Baltimore ransomware perp pinky-swears he didn’t use NSA exploit

Enlarge / Oh, Baltimore. (credit: Alex Wroblewski/Getty Images)

Over the past few weeks, a Twitter account that has since been confirmed by researchers to be that of the operator of the ransomware that took down Baltimore City’s networks May 4 has posted taunts of Baltimore City officials and documents demonstrating that at least some data was stolen from a city server. Those documents were posted in response to interactions I had with the ransomware operator in an attempt to confirm that the account was not a prank.

In their last post before the account was suspended by Twitter yesterday, the operator of the Robbinhood account (@robihkjn) answered my question, “Hey, so did you use EternalBlue or not?”:

absolutely not my friend

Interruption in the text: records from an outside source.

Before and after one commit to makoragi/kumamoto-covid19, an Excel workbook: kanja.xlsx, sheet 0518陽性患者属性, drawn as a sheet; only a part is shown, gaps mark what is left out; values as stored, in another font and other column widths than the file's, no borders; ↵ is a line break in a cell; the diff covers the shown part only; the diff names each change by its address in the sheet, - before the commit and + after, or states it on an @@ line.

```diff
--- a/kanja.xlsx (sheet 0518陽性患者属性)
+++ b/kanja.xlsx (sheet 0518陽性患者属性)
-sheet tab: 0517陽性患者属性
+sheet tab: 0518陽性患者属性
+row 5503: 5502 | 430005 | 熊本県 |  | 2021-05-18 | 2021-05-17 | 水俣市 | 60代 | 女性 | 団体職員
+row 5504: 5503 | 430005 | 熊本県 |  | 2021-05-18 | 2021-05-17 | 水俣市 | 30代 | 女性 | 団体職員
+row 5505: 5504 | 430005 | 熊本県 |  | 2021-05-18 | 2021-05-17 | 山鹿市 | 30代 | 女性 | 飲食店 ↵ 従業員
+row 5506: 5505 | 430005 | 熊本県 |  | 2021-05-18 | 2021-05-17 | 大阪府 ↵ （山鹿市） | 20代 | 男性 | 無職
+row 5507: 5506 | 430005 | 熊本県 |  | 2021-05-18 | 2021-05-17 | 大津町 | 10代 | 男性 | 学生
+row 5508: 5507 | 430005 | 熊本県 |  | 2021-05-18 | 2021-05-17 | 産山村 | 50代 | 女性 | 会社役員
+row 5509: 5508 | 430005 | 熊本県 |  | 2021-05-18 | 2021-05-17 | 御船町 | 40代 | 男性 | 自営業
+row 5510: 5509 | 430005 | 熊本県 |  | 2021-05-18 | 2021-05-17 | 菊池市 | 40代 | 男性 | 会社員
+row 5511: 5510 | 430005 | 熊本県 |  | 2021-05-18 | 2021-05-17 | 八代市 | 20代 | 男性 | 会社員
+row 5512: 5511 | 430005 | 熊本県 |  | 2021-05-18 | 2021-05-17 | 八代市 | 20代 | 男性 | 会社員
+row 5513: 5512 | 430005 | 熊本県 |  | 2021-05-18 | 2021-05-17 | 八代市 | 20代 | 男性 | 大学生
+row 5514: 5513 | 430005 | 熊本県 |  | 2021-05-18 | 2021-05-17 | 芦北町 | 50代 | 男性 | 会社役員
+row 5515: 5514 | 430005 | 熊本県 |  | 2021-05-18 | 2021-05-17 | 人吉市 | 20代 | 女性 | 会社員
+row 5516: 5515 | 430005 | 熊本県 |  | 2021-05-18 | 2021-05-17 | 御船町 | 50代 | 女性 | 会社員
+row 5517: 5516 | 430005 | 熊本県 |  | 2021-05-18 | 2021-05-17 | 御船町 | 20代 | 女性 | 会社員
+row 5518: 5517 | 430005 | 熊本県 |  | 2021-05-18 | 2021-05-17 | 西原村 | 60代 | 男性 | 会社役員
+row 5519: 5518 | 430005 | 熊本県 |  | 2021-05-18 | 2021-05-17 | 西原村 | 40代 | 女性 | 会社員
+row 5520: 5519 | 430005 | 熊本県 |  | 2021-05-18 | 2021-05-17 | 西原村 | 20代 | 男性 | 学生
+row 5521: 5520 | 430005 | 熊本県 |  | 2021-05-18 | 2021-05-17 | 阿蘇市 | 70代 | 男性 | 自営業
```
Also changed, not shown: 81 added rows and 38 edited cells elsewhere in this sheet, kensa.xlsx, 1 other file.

The account was shut down after its operator posted a profanity and racist-tinged final warning to Baltimore City Mayor Bernard “Jack” Young that he had until June 7 to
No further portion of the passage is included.